What is needed: What lines below contain the string "this"? List them all.
>>>>
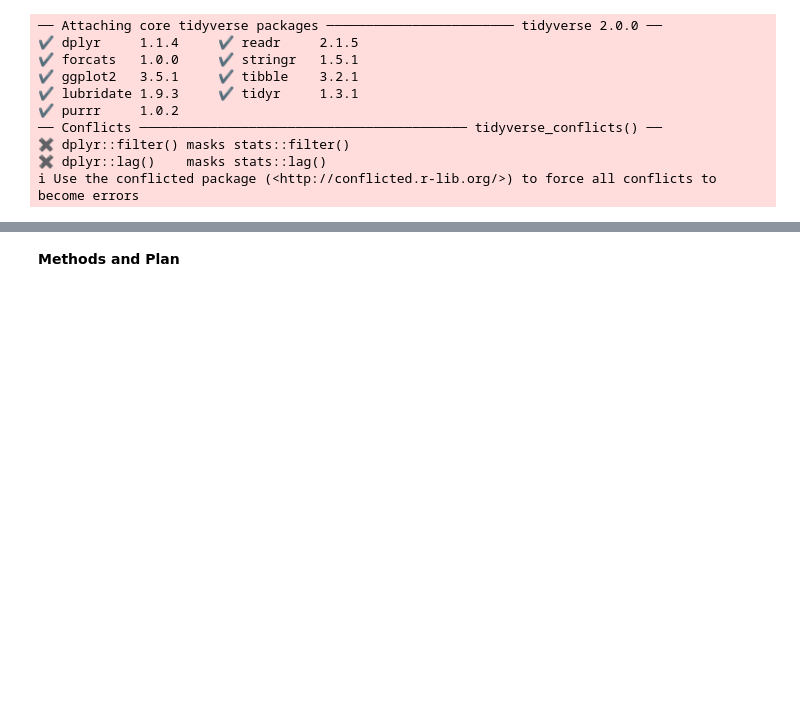
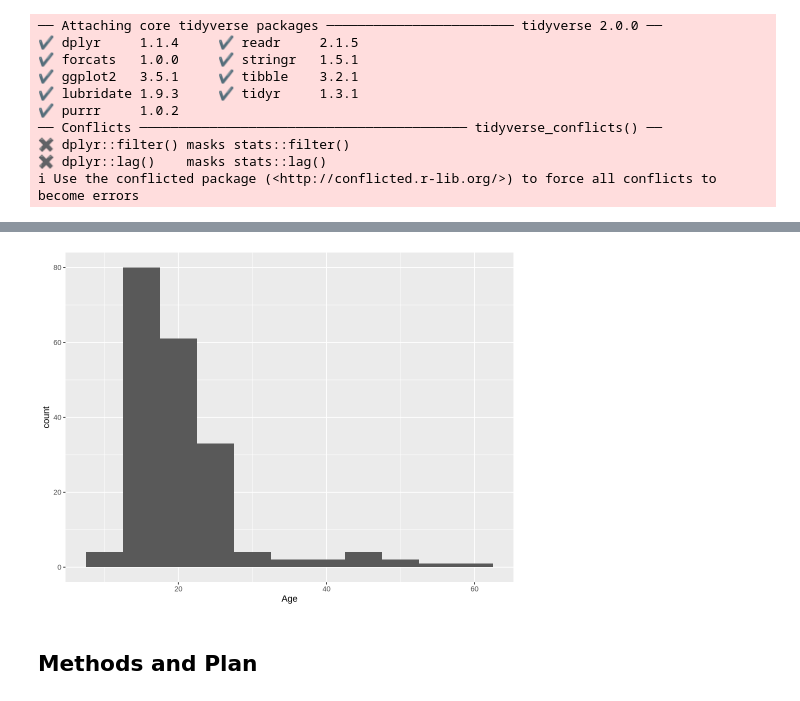
Before and after one commit to naldonymous/dsci-100-2025w1-group-33, a Jupyter notebook: project_009_33_individual.ipynb, the cells around one changed output, grey strips where cells are left out. Drawn from its saved outputs; the diff is of its cells as text; code cells hidden in the pictures; blank space fills up the shorter version.

```diff
--- a/project_009_33_individual.ipynb
+++ b/project_009_33_individual.ipynb
@@ -64,0 +177,7 @@ A tibble: 6 × 5
+# %%
+options(repr.plot.width = 8, repr.plot.height = 6)
+playersHistoPlot <- ggplot(players, aes(x = Age)) +
+    geom_histogram(binwidth = 5) +
+    labs(x = "Age")
+playersHistoPlot
+# %% [output]
@@ -65,2 +186,3 @@ A tibble: 6 × 5
+[figure, added]
 # %% [markdown]
-**Methods and Plan**
+## Methods and Plan
```
Also changed, not shown: parts of 18 cells of this notebook.
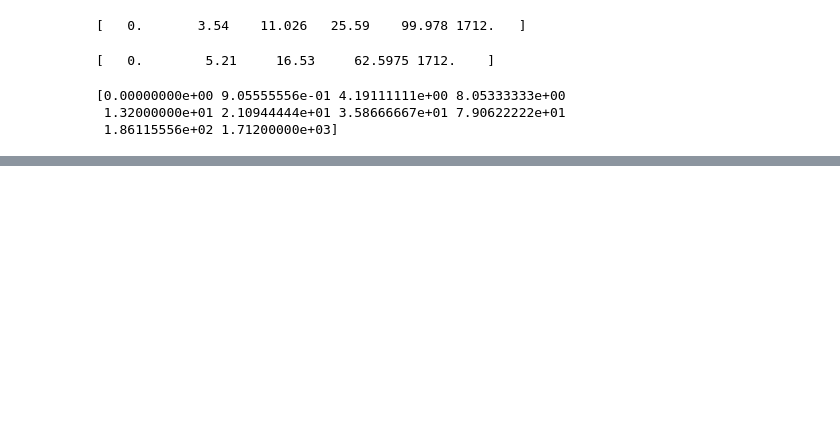
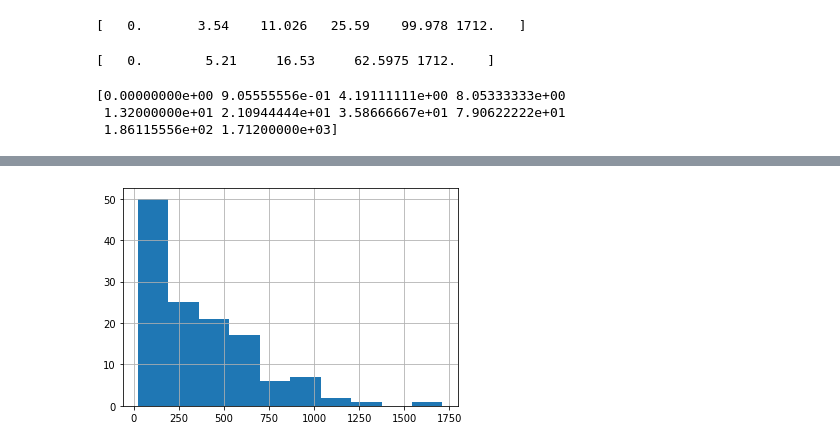
Before and after one commit to Starburned7/data-analytics-projects, a Jupyter notebook: Food_consumption.ipynb, the cells around one changed output, grey strips where cells are left out. Saved outputs shown, nothing was run; the diff lists cells and outputs as text; code cells hidden in the pictures; blank space fills up the shorter version.

```diff
--- a/Food_consumption.ipynb
+++ b/Food_consumption.ipynb
@@ -115,0 +141,5 @@ print(np.quantile(df['co2_emmission'], np.linspace(0, 1, 10)))
+# %%
+# Create histogram of co2_emission for food_category 'beef'
+df[df['food_category'] == 'Beef']['co2_emmission'].hist();
+# %% [output]
+[figure, added]
```
Also changed, not shown: parts of 6 cells of this notebook.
<<<<
Response to the task:
Also changed, not shown: parts of 18 cells of this notebook.
Also changed, not shown: parts of 6 cells of this notebook.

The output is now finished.